As Greg Biggins has reported, the early word is that UCLA is probably in Kelly’s top two along with Oklahoma. Kelly just released a top ten, and UCLA was the only school from California in it. If the Bruins somehow landed Kelly and Robinson, they would potentially have their two starting outside linebackers for the next three years.
WHY:Toailoa, the No. 1 middle linebacker in the West, represents another big need for UCLA, especially with the departure of Eric Kendricks. Toailoa is actually a pretty similar player to Kendricks, maybe a little bit worse of an athlete but overall a slightly stronger player at the same stage. He has good lateral ability and turns and runs well to the sideline. He has great instincts for the position, and often gets to where the ball carrier is going to be before the running back. The only question is that he’s already a big-bodied kid, and at probably 220 pounds now, he’s going to need to keep his weight in check to maintain the mobility that UCLA needs out of the position.

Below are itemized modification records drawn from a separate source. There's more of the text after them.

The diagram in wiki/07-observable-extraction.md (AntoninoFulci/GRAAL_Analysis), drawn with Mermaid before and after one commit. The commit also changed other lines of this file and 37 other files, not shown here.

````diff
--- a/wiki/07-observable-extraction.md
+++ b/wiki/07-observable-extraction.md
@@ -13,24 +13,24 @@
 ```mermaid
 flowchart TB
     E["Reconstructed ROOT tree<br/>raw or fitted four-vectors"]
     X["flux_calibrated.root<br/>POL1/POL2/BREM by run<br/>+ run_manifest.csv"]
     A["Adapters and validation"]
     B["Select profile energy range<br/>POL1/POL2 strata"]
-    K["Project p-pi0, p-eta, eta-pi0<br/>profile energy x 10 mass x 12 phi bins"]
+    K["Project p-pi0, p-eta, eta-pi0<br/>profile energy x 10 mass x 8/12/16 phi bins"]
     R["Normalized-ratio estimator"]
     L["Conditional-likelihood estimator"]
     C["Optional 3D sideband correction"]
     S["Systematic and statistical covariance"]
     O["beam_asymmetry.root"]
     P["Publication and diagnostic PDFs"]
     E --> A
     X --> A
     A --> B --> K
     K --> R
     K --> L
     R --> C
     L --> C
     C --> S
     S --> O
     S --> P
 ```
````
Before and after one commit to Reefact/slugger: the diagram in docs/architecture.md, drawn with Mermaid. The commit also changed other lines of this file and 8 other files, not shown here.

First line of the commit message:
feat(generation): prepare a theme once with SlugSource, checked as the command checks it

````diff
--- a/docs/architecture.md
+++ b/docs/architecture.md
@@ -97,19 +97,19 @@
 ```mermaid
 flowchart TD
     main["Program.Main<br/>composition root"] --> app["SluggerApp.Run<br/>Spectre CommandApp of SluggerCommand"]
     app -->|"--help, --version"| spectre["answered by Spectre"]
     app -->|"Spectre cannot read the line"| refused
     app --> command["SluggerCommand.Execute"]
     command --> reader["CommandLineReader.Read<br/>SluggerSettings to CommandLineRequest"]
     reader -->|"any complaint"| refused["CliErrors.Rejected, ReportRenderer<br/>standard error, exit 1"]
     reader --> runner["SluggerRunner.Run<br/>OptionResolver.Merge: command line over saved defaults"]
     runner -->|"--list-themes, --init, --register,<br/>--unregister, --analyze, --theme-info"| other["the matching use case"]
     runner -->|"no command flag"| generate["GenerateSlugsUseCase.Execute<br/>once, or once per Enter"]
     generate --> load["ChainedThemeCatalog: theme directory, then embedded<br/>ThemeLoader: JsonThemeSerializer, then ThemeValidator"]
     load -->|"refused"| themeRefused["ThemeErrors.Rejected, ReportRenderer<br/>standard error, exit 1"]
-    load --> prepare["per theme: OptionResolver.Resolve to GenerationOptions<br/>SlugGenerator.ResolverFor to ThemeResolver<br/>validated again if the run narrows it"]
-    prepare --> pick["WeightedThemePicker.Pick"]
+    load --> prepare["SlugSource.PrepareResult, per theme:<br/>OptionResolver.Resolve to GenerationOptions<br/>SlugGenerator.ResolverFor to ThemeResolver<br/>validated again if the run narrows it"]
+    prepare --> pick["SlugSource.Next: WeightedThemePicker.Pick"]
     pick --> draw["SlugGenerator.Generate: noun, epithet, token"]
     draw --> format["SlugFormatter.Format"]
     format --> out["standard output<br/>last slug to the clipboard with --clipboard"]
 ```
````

What probably stands out most about Toailoa is how much he loves to hit. He plays with a mean streak, is incredibly tough, and seems to really love the game. In many ways tangible and intangible, he makes sense as Kendricks’s successor.
WHY:Barnes is a good athlete, looking very fluid, with the ability to pursue to the sideline and cover. He’s a pure inside linebacker like Toailoa, so he fits UCLA’s needs in that respect. He already has very good size for the position, at 6’3 and 215, and it’s easy to see him getting to 230+ pounds. Like Toailoa, he’s tough and physical, making him well suited to the rigors of being one of the leading tacklers on a college team. He has good instincts, although they aren’t quite at the level of Toailoa. In any case, if the Bruins landed a haul that included Robinson, Kelly, Barnes, and Toailoa, they’d be absolutely set with elite talent at every possible linebacker position.
Others Who Could Fit: